**Exercise details:**
Where a line below holds the string "Pricing", copy that line.

**Records to use:**
=== Section Start ===
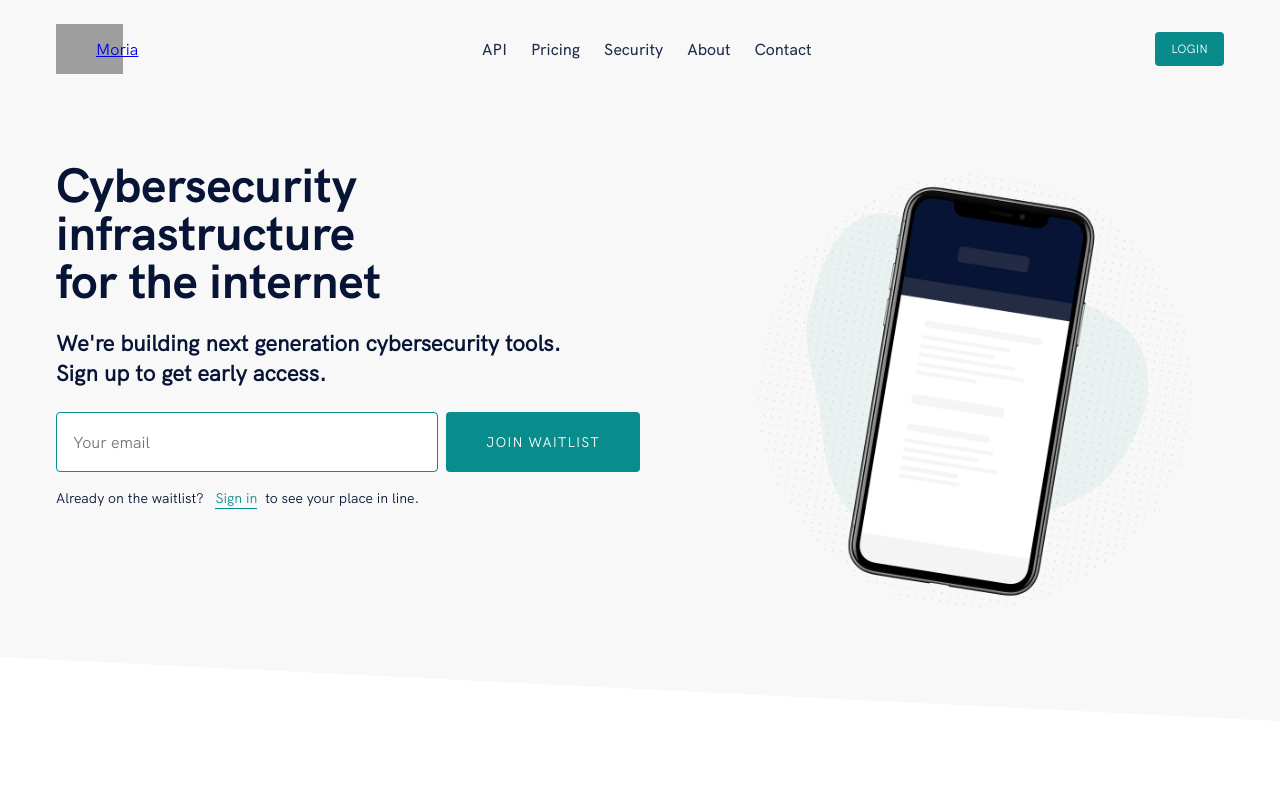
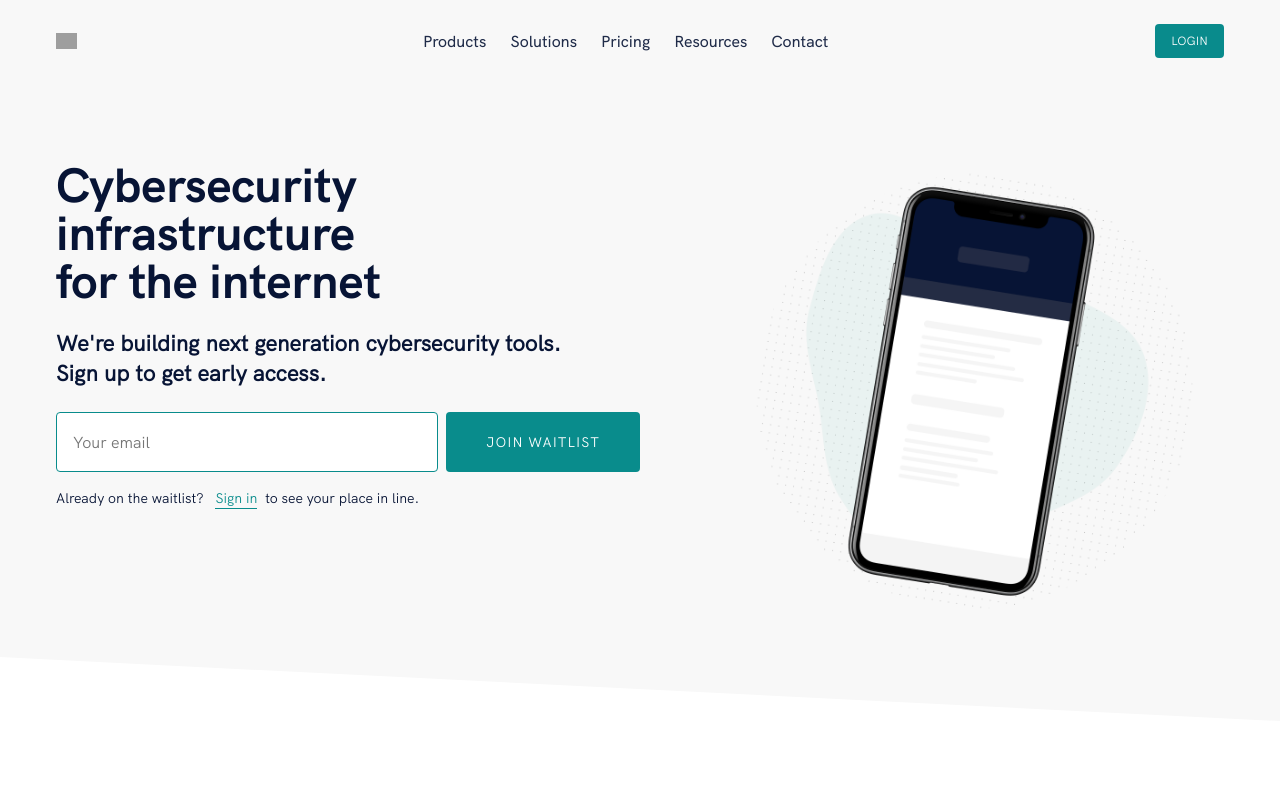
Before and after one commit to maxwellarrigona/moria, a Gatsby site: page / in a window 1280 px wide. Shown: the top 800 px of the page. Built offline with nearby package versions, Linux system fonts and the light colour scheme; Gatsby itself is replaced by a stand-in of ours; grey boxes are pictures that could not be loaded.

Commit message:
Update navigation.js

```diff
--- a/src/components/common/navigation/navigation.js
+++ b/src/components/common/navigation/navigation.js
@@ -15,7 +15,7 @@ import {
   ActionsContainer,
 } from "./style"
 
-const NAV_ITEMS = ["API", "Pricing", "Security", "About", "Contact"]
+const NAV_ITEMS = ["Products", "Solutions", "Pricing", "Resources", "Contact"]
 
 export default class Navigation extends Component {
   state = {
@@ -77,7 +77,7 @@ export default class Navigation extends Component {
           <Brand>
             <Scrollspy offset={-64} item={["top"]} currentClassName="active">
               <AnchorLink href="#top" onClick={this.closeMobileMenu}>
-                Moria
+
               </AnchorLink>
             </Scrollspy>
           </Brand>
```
=== Section End ===
**Solution to this task:**
-const NAV_ITEMS = ["API", "Pricing", "Security", "About", "Contact"]
+const NAV_ITEMS = ["Products", "Solutions", "Pricing", "Resources", "Contact"]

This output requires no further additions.